Bringing your dog to the national park
A dog's hunting instinct is quite natural
Anything that moves triggers a dog's very own hunting instinct. Very few can resist it. The hunting instinct is simply unavoidable, otherwise a dog would not be a dog. Naturally, a good upbringing counteracts this. But it is not obvious to a dog or a person how successful a "Heel!" command will be. A leash remains the only reliable protection for the wild animals. Red deer and fallow deer, wild boar, fox and hare, they all leave their traces for the dog's sensitive nose and are massively disturbed by dogs on the prowl. For example, when rearing their young in spring and summer. The well-hidden young animals or clutches are easy prey.
To protect the bird world
A dog taking a cool bath nearby or exploring the beach has devastating consequences for breeding and resting birds, especially if the "duck hunting" mode is suddenly activated. There is therefore no freedom for dogs in the national park's waters. This is where the domain of water birds begins.
Winter rest for deer and stag
In autumn, it's not only resting birds that need maximum energy reserves to fly on, the mating season of the deer also uses up all their reserves. Every sprint to escape uses up a lot of strength and always has consequences, all year round, especially when the animals are in hibernation.
For some non-dog-loving two-legged national park guests, the free-roaming four-legged friend can also cause stress.

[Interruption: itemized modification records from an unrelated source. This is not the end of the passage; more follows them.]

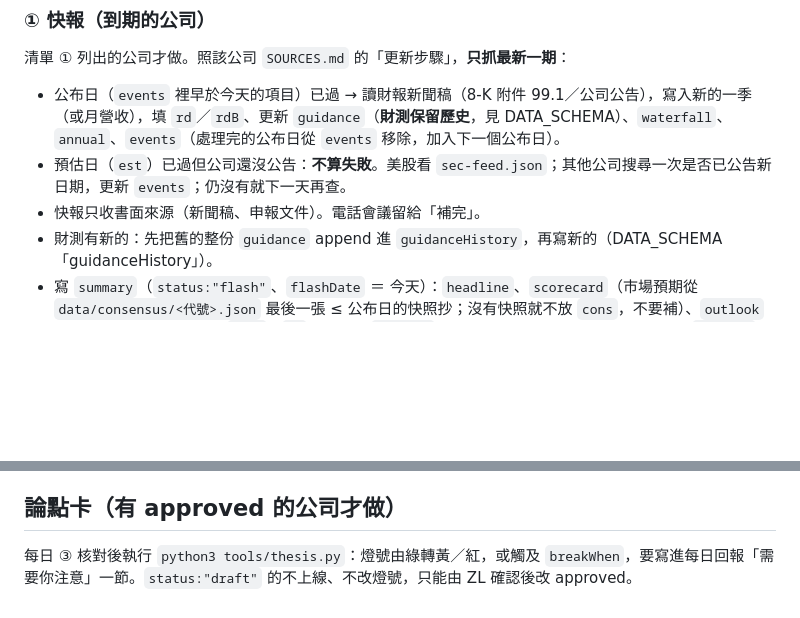
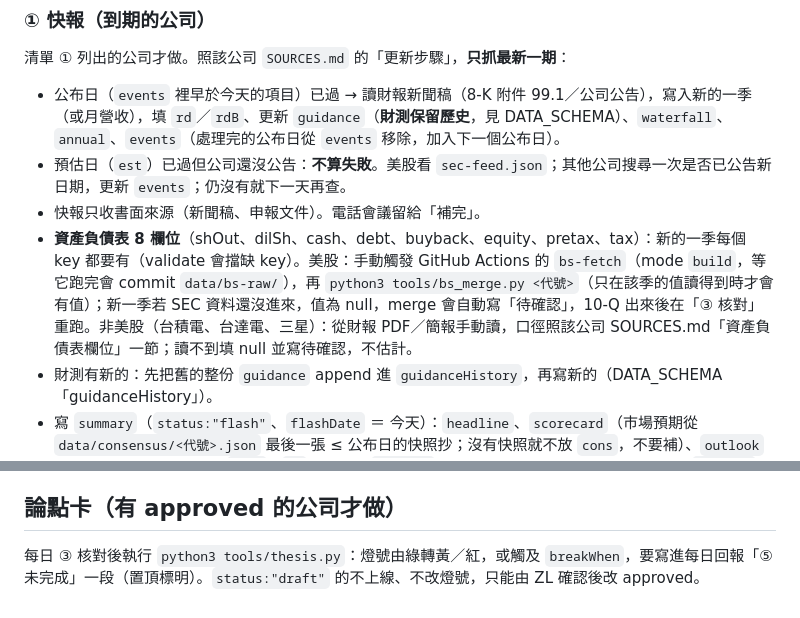
Before and after one commit to ZLO-25/Enterprise-Revenue-Dashboard, a Markdown page: docs/SCHEDULE_PROMPT.md, 2 parts joined by grey strips. GitHub-like rendering; blank space fills up the shorter version.

Commit message:
排程指令補：新一季的資產負債表 8 欄位流程、論點燈號回報位置
Co-Authored-By: Claude Sonnet 5.5 <noreply@anthropic.com>
Claude-Session: https://claude.ai/code/session_01JFJ5rdta1fDxN7iA3f93jv

```diff
--- a/docs/SCHEDULE_PROMPT.md
+++ b/docs/SCHEDULE_PROMPT.md
@@ -45,6 +45,7 @@
 - 公布日（`events` 裡早於今天的項目）已過 → 讀財報新聞稿（8-K 附件 99.1／公司公告），寫入新的一季（或月營收），填 `rd`／`rdB`、更新 `guidance`（**財測保留歷史**，見 DATA_SCHEMA）、`waterfall`、`annual`、`events`（處理完的公布日從 `events` 移除，加入下一個公布日）。
 - 預估日（`est`）已過但公司還沒公告：**不算失敗**。美股看 `sec-feed.json`；其他公司搜尋一次是否已公告新日期，更新 `events`；仍沒有就下一天再查。
 - 快報只收書面來源（新聞稿、申報文件）。電話會議留給「補完」。
+- **資產負債表 8 欄位**（shOut、dilSh、cash、debt、buyback、equity、pretax、tax）：新的一季每個 key 都要有（validate 會擋缺 key）。美股：手動觸發 GitHub Actions 的 `bs-fetch`（mode `build`，等它跑完會 commit `data/bs-raw/`），再 `python3 tools/bs_merge.py <代號>`（只在該季的值讀得到時才會有值）；新一季若 SEC 資料還沒進來，值為 null，merge 會自動寫「待確認」，10-Q 出來後在「③ 核對」重跑。非美股（台積電、台達電、三星）：從財報 PDF／簡報手動讀，口徑照該公司 SOURCES.md「資產負債表欄位」一節；讀不到填 null 並寫待確認，不估計。
 - 財測有新的：先把舊的整份 `guidance` append 進 `guidanceHistory`，再寫新的（DATA_SCHEMA「guidanceHistory」）。
 - 寫 `summary`（`status:"flash"`、`flashDate` ＝ 今天）：`headline`、`scorecard`（市場預期從 `data/consensus/<代號>.json` 最後一張 ≤ 公布日的快照抄；沒有快照就不放 `cons`，不要補）、`outlook`（只寫書面財測的變化）；`mgmt`、`qa` 先空著，`pending` 寫「電話會議重點待補完」。上一季的 `summary` 先精簡進 `summaryHistory`。
 - 做完：`python3 tools/validate.py <代號>` → 過了才算成功：`python3 tools/daily.py set <代號> flash --target <季度>`。沒過／來源讀不到：`git checkout -- data/<代號>.json`，`python3 tools/daily.py try <代號> --note "原因"`。
@@ -96,4 +97,4 @@
 - 手動觸發同一個排程（`fire_trigger`）等於多跑一天，`daily.py` 的判斷不受影響。
 
 ## 論點卡（有 approved 的公司才做）
-每日 ③ 核對後執行 `python3 tools/thesis.py`：燈號由綠轉黃／紅，或觸及 `breakWhen`，要寫進每日回報「需要你注意」一節。`status:"draft"` 的不上線、不改燈號，只能由 ZL 確認後改 approved。
+每日 ③ 核對後執行 `python3 tools/thesis.py`：燈號由綠轉黃／紅，或觸及 `breakWhen`，要寫進每日回報「⑤ 未完成」一段（置頂標明）。`status:"draft"` 的不上線、不改燈號，只能由 ZL 確認後改 approved。
```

Not everyone likes to play on their get-away to the countryside and some nature lovers prefer to enjoy the sanderlings on the drift line. Rex and friends can't help it - whoever is on the other end of the lead is responsible.
Last but not least: Please no poop bags in the protected area
With the dog on the path and on a leash, there is nothing to prevent you visiting the Baltic Sea, the Darsswald forest or the Bodden. The dog's leftovers are best disposed of away from the path without using a bag. If a bag is used, it has no place in the protected area.